EXERCISE DESCRIPTION
Lines to return, exactly: from the line with "full dataset. This" to the line with "2. **Prioritize class" in the entries below, both included.

[DATASET RECORDS — start]

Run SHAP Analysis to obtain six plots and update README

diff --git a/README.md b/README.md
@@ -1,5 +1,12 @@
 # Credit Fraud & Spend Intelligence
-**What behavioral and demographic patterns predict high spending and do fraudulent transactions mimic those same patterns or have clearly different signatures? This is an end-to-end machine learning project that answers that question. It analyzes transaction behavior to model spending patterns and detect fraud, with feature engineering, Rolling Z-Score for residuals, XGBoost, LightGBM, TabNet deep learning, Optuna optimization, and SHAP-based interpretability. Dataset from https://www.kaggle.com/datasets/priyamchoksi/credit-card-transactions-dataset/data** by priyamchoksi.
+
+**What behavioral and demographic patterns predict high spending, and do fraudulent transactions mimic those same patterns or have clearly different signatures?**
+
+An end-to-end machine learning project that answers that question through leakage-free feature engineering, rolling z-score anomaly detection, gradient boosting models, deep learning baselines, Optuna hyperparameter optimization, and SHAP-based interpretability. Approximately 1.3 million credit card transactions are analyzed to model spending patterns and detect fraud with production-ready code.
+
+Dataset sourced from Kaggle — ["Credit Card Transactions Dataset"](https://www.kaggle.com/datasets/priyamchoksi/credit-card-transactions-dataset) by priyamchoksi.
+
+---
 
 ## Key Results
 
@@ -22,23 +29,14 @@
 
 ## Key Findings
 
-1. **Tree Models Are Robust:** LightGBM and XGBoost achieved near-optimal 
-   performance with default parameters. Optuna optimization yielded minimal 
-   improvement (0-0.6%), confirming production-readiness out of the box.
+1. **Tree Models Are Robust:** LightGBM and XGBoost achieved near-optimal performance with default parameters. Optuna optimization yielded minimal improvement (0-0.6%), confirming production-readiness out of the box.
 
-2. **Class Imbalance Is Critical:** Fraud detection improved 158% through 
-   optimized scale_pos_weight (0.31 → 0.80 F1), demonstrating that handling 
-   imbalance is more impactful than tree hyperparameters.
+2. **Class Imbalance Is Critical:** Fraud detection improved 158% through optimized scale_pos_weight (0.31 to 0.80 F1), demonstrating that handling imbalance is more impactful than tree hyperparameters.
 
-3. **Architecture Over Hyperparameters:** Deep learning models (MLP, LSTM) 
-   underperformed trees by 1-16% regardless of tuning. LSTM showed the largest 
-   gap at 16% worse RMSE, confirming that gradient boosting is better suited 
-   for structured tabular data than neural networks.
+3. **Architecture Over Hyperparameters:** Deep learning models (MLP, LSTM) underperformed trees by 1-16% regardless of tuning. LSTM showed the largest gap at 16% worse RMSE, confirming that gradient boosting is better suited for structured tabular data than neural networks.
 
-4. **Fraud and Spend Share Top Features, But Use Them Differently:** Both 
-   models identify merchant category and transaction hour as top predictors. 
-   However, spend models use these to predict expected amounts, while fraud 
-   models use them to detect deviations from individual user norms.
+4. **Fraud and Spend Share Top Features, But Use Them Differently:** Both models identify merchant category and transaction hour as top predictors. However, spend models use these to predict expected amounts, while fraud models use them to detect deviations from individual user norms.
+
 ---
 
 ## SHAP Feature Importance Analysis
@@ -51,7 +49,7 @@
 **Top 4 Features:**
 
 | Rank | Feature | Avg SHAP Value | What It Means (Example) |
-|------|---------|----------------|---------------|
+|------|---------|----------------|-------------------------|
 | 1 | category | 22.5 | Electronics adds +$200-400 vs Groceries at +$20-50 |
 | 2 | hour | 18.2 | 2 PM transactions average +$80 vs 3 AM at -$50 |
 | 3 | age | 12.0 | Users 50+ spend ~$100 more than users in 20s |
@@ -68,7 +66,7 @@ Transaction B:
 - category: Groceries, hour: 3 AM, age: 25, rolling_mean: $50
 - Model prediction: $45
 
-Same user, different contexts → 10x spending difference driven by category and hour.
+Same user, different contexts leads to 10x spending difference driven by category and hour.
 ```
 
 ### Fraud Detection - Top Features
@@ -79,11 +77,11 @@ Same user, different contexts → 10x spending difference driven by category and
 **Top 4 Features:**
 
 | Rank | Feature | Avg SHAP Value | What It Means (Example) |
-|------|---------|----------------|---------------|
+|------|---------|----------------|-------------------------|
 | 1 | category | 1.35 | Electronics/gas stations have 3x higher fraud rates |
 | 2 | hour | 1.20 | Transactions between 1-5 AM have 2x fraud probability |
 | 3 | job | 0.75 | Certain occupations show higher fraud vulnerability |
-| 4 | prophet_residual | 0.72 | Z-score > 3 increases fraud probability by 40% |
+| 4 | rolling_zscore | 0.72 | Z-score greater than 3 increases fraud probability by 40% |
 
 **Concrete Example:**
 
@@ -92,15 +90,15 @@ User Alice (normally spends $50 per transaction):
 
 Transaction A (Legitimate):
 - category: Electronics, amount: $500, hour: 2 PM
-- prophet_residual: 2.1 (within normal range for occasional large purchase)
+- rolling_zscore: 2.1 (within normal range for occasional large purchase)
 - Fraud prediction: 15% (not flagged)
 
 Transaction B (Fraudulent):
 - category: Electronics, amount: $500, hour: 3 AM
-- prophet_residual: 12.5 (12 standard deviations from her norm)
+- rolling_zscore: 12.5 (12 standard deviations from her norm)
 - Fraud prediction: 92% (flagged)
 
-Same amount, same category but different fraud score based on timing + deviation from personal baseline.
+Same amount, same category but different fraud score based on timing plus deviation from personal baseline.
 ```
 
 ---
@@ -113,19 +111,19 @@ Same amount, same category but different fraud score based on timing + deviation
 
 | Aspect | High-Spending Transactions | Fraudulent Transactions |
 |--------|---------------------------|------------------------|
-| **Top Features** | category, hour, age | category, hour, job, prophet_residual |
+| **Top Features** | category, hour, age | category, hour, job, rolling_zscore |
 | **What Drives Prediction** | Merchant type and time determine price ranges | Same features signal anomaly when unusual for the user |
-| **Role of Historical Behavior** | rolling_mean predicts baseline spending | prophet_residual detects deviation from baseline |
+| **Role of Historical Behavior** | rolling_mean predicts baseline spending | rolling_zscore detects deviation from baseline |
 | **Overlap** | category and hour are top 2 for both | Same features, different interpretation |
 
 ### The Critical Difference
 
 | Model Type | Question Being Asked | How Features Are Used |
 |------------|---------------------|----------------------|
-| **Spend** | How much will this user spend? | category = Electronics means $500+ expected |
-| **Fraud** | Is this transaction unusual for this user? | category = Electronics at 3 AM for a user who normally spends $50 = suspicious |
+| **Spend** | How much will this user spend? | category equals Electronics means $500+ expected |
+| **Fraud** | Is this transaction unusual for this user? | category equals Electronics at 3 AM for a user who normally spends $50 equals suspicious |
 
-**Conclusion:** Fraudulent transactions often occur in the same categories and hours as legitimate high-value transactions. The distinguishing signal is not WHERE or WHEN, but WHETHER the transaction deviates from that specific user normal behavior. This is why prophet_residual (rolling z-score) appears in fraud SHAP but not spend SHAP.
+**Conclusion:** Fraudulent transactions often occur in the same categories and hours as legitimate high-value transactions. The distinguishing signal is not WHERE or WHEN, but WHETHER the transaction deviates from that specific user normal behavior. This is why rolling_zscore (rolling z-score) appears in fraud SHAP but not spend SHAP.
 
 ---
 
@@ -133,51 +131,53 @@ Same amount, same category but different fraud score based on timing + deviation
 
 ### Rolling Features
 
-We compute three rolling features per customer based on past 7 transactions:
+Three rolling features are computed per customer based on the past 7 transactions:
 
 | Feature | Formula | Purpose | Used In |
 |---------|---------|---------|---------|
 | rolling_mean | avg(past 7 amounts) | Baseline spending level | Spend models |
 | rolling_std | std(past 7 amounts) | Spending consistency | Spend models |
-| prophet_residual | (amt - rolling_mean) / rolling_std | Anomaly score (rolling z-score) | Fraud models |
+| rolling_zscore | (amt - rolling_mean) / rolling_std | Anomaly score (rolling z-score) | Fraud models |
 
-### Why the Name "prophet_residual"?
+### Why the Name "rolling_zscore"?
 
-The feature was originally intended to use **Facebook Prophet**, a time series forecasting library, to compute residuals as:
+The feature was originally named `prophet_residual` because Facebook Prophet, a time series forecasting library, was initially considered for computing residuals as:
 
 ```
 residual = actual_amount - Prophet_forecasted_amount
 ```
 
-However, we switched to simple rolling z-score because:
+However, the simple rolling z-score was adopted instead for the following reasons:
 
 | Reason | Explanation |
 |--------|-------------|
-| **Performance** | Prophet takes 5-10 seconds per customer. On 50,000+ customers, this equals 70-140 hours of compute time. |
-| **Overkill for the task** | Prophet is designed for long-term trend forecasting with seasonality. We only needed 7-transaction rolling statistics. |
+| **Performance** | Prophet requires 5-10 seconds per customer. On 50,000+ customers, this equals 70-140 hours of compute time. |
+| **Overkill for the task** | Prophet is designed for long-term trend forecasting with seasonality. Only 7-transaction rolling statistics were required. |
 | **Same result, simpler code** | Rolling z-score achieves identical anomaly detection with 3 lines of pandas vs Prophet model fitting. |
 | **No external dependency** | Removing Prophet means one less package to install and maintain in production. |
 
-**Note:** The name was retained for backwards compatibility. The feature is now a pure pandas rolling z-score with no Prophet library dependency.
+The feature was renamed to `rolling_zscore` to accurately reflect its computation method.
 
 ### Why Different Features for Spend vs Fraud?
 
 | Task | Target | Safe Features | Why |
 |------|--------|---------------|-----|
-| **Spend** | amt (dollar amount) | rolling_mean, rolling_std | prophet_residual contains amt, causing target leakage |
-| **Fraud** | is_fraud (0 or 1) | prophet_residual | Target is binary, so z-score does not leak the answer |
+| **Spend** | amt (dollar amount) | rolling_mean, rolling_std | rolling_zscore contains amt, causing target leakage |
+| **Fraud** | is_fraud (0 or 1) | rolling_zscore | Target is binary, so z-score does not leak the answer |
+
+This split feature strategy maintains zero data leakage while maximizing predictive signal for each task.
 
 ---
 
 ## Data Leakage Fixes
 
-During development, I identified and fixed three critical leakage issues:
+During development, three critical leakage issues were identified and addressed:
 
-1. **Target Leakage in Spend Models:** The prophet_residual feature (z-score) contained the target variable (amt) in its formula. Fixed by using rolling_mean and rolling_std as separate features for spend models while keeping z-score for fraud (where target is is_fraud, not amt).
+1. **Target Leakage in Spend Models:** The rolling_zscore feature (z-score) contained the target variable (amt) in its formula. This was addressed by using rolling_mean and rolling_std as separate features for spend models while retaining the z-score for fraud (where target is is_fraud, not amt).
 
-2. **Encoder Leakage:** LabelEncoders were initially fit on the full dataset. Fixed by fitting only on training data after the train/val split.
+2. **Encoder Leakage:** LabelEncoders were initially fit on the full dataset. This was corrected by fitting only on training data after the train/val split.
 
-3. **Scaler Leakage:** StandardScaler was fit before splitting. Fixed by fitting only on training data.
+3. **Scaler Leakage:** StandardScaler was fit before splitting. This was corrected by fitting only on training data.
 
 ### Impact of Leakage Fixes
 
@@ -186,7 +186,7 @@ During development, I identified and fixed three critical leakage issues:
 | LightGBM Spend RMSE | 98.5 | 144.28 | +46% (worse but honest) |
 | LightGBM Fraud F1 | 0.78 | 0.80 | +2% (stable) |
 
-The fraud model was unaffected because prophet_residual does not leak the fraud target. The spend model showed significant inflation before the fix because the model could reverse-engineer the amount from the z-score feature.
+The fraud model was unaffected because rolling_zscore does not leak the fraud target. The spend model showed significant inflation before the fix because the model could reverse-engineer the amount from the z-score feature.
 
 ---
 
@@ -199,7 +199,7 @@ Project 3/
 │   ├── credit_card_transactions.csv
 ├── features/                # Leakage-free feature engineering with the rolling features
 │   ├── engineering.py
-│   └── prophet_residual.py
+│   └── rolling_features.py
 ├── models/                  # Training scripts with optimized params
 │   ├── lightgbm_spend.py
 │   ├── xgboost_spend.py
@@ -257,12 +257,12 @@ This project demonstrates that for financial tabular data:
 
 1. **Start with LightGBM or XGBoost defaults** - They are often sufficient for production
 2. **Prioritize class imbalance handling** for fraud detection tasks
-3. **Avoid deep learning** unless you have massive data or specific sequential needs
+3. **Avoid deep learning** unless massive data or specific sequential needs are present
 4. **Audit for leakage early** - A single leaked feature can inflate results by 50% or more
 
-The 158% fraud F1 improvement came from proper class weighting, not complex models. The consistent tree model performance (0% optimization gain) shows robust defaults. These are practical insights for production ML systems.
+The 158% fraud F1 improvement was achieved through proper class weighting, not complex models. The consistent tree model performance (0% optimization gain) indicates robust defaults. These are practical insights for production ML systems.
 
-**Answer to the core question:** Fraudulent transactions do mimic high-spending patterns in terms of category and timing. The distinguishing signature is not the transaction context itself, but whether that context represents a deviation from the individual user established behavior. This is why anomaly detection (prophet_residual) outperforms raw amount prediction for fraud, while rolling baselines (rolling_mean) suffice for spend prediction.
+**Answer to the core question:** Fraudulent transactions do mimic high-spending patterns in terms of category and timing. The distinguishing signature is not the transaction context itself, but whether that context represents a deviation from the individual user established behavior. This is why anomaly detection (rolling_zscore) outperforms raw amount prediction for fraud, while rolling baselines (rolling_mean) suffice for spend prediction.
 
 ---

[DATASET RECORDS — finish]

RESULT OF THIS EXERCISE
+2. **Encoder Leakage:** LabelEncoders were initially fit on the full dataset. This was corrected by fitting only on training data after the train/val split.
 
-3. **Scaler Leakage:** StandardScaler was fit before splitting. Fixed by fitting only on training data.
+3. **Scaler Leakage:** StandardScaler was fit before splitting. This was corrected by fitting only on training data.
 
 ### Impact of Leakage Fixes
 
@@ -186,7 +186,7 @@ During development, I identified and fixed three critical leakage issues:
 | LightGBM Spend RMSE | 98.5 | 144.28 | +46% (worse but honest) |
 | LightGBM Fraud F1 | 0.78 | 0.80 | +2% (stable) |
 
-The fraud model was unaffected because prophet_residual does not leak the fraud target. The spend model showed significant inflation before the fix because the model could reverse-engineer the amount from the z-score feature.
+The fraud model was unaffected because rolling_zscore does not leak the fraud target. The spend model showed significant inflation before the fix because the model could reverse-engineer the amount from the z-score feature.
 
 ---
 
@@ -199,7 +199,7 @@ Project 3/
 │   ├── credit_card_transactions.csv
 ├── features/                # Leakage-free feature engineering with the rolling features
 │   ├── engineering.py
-│   └── prophet_residual.py
+│   └── rolling_features.py
 ├── models/                  # Training scripts with optimized params
 │   ├── lightgbm_spend.py
 │   ├── xgboost_spend.py
@@ -257,12 +257,12 @@ This project demonstrates that for financial tabular data:
 
 1. **Start with LightGBM or XGBoost defaults** - They are often sufficient for production
 2. **Prioritize class imbalance handling** for fraud detection tasks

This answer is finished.